That was a big scandal. I think one major reason is that Hollywood was totally shocked that their biggest and most bankable star just totally abandoned Hollywood for a foreign director and went to live in Italy. Ingrid starred in the #1 and 6 box office hit in 1943 and the #1, 2 and 6 in 1945. She had tens of millions of fans all over the world. She was one of the very few actresses who were adored by the public, liked by her peers and respected by the usually fickle film critics. Hollywood thought hey we gave you the career and now you turned your back totally to us?

Larry said...

In hindsight, she fell in love with Rossellini for his artistic talent. She reached the top and was the queen of Hollywood. She had 5 films nominated for BP Oscar in three years, won an Oscar and many nominations. She wanted to do something different. Even if her films with Rossellini was not commercially successful at that time, they are now highly regarded in th cinephile circles. Journey to Italy is considered the first modern film and was a major influence of the French new wave and Antonioni. Bazan; Godard, Truffaut, Rohmer, Scorsese all considered it a major masterpiece of world cinema and was ranked high in the 2012 Sight and Sound poll.

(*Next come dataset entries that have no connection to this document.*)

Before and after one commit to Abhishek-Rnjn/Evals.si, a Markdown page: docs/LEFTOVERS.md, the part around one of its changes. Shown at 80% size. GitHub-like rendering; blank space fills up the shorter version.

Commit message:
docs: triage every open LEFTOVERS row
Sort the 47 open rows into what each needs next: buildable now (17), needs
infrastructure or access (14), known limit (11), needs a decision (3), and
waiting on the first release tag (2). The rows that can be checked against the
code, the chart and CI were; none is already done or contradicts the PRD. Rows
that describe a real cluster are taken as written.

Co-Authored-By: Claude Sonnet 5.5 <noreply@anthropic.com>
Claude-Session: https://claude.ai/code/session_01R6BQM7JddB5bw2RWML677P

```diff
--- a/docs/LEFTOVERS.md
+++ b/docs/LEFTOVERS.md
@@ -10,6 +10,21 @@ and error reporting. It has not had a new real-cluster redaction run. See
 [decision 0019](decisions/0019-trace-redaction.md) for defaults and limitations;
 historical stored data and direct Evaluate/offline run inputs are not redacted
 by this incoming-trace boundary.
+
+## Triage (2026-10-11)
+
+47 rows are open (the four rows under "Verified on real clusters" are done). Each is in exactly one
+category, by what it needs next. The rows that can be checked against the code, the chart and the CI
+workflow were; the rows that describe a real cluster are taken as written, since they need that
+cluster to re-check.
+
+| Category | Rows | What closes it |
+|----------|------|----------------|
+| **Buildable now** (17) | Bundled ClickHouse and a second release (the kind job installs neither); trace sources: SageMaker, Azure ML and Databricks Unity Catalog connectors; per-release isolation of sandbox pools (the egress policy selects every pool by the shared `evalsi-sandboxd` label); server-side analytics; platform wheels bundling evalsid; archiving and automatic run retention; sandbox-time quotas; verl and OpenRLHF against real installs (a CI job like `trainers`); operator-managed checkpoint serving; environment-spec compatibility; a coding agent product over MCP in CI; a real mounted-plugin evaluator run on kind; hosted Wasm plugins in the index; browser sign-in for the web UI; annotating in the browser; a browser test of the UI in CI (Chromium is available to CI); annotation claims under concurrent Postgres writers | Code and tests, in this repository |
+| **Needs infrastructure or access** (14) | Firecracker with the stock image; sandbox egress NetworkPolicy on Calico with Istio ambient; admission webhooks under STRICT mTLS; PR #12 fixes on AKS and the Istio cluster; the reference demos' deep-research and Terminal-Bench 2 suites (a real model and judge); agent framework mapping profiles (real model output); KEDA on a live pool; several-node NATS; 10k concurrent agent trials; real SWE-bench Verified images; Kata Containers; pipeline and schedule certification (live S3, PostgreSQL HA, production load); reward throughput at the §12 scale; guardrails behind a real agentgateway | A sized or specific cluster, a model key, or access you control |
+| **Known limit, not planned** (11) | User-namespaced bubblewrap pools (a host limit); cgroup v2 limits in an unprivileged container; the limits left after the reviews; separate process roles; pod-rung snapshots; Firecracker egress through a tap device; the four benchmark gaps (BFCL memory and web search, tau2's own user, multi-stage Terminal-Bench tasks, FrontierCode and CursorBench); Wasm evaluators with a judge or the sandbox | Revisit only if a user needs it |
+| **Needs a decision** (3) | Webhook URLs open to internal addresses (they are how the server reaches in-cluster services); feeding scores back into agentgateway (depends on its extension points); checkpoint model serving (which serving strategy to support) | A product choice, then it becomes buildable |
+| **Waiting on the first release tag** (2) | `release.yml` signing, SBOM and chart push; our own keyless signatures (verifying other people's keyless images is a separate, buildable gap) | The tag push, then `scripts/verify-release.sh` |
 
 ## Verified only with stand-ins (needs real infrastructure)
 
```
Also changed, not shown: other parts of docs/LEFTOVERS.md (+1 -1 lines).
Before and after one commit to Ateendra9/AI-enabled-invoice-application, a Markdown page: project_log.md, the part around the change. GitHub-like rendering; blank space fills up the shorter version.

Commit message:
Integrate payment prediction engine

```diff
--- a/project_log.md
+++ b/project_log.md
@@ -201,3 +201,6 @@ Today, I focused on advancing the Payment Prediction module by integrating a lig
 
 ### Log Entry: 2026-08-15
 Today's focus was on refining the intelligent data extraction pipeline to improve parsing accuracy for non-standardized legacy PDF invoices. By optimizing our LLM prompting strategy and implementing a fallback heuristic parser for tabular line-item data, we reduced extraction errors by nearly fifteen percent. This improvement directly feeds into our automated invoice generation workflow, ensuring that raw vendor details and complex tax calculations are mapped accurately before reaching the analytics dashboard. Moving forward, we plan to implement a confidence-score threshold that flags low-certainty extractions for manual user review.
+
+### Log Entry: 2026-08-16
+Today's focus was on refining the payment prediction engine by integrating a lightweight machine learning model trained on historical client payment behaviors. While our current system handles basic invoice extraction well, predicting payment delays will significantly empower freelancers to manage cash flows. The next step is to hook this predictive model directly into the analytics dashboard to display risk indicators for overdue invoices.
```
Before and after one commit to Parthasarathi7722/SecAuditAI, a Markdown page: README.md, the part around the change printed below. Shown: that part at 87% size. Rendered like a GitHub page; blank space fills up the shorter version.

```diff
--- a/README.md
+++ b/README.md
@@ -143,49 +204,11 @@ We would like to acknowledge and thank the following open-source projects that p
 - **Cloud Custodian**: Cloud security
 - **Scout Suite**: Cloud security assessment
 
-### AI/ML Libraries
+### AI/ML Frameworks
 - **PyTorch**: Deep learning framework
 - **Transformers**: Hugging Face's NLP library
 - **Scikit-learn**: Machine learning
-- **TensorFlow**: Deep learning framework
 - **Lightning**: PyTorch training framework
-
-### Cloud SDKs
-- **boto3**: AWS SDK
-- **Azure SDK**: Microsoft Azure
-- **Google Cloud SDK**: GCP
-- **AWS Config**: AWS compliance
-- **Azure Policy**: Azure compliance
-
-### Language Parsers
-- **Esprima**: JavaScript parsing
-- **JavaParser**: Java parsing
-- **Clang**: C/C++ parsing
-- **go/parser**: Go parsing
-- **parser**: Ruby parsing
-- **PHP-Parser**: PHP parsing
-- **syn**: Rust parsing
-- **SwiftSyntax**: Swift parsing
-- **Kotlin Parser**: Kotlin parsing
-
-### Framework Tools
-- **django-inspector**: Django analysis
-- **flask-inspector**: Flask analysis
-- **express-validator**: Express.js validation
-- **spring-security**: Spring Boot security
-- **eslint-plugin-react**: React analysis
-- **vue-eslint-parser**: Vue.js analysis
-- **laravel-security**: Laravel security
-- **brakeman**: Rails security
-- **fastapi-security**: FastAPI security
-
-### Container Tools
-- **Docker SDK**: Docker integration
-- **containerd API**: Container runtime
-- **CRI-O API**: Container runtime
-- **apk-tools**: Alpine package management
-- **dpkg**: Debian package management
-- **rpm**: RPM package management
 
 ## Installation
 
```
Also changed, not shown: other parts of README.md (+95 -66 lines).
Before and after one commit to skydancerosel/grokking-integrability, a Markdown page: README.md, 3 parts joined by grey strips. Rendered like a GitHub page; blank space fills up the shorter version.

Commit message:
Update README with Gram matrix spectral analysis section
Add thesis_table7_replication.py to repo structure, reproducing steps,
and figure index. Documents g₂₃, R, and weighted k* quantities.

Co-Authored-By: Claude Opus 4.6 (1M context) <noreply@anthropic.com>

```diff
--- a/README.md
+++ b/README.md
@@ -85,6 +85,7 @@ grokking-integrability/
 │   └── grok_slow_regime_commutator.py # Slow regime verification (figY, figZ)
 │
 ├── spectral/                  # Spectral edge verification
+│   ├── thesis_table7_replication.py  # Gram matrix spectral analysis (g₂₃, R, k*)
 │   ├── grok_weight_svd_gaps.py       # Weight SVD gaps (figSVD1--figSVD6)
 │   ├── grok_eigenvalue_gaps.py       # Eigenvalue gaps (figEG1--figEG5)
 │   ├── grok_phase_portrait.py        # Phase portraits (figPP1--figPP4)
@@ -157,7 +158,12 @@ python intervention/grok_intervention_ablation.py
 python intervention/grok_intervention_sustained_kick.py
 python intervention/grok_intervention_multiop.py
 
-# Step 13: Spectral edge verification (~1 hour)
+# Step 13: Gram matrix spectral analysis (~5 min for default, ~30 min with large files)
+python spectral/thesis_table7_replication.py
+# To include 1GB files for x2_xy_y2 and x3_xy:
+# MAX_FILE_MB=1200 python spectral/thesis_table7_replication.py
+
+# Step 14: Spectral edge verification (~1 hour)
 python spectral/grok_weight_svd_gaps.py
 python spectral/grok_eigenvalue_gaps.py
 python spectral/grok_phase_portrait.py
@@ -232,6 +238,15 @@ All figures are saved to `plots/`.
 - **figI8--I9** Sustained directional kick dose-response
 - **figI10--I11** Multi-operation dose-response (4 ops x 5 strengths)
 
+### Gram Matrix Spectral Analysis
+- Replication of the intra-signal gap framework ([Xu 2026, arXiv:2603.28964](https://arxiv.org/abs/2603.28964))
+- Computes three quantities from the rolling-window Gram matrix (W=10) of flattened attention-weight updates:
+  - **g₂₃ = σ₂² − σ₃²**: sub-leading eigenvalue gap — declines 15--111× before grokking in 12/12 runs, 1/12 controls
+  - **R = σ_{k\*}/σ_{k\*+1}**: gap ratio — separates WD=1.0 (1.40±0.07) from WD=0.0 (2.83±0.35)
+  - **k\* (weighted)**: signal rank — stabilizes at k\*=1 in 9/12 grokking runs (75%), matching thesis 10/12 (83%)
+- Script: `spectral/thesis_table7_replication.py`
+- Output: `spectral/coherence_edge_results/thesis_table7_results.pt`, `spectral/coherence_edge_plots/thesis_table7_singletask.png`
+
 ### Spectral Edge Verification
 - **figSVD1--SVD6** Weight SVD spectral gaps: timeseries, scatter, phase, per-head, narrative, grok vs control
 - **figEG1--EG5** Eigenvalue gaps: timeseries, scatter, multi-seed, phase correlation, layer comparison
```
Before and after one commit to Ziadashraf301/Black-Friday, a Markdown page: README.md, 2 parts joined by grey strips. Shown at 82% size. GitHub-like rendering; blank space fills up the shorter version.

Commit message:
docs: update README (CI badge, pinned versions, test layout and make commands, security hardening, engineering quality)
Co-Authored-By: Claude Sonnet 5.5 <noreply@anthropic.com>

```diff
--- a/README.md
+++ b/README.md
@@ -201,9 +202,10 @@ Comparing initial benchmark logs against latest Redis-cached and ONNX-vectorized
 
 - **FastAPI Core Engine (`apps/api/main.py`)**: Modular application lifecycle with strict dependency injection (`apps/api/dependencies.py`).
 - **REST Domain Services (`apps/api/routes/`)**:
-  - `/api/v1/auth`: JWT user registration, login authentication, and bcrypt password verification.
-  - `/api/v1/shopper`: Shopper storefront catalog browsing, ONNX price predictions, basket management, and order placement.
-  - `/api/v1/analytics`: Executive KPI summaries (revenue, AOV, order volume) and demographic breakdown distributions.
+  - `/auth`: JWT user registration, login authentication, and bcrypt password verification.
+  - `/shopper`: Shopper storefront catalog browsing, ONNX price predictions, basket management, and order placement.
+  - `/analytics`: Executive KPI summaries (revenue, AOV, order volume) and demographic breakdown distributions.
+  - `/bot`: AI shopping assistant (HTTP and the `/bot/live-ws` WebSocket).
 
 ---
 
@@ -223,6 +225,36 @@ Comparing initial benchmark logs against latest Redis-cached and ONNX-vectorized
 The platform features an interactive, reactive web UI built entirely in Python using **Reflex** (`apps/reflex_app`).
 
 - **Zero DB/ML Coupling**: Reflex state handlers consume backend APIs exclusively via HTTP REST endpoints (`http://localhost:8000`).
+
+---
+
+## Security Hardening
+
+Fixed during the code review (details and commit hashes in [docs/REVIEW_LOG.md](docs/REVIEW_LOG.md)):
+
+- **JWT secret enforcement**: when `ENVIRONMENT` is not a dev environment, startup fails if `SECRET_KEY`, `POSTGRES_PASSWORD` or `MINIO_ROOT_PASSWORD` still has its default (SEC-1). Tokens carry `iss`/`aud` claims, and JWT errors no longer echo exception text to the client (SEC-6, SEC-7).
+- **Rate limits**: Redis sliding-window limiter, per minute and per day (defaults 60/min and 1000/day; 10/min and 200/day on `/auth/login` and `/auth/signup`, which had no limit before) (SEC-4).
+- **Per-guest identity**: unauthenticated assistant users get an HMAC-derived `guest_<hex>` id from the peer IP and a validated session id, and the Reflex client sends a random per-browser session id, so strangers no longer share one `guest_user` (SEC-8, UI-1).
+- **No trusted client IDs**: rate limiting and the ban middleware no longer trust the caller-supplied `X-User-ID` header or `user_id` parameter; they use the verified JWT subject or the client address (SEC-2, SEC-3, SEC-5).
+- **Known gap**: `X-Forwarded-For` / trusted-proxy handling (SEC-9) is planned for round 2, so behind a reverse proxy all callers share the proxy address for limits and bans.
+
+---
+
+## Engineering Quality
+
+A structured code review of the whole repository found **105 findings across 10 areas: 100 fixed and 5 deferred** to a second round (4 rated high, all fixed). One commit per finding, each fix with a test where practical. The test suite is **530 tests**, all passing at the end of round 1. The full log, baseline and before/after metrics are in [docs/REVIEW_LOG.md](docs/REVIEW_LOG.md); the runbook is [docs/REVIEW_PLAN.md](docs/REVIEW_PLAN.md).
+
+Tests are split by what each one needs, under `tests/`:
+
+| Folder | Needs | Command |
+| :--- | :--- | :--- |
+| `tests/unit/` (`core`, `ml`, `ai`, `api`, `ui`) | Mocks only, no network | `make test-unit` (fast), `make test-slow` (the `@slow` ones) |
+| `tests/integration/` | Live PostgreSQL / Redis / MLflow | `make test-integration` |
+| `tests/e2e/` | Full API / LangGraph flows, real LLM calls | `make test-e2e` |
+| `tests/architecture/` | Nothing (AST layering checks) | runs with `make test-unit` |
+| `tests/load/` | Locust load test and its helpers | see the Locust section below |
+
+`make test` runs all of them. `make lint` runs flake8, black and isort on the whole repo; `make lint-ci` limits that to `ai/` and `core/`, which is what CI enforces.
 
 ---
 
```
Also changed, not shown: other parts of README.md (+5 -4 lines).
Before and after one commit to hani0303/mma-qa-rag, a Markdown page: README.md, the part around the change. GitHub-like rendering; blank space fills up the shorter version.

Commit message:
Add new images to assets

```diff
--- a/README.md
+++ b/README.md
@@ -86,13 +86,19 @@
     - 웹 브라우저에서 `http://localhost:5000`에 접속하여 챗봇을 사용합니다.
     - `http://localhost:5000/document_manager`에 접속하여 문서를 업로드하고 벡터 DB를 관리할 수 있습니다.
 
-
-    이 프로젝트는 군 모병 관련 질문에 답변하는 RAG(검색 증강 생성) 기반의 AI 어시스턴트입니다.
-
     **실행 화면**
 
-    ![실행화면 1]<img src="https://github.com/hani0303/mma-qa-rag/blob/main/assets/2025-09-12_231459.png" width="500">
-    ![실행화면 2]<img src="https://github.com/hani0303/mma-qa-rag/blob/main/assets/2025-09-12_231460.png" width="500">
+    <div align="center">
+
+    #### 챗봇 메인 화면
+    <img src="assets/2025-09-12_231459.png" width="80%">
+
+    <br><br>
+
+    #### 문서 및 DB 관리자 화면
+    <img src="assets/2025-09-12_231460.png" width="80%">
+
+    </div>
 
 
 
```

So in the end Ingrid had the truly classics like Casablanca and Notorious, and as well as a series of films considered to be pioneer of modern cinema. She was the only genuine Hollywood superstar who is also a truly international star and a great actress. And she has worked with Hitch, Cukor, Renoir, Lumet, Bergman and of course Rosselini, really some of the best directors of the last century. She had three oscars two Emmys four Golden Globes along with many major critics awards. She is truly a legend and a remarkable woman.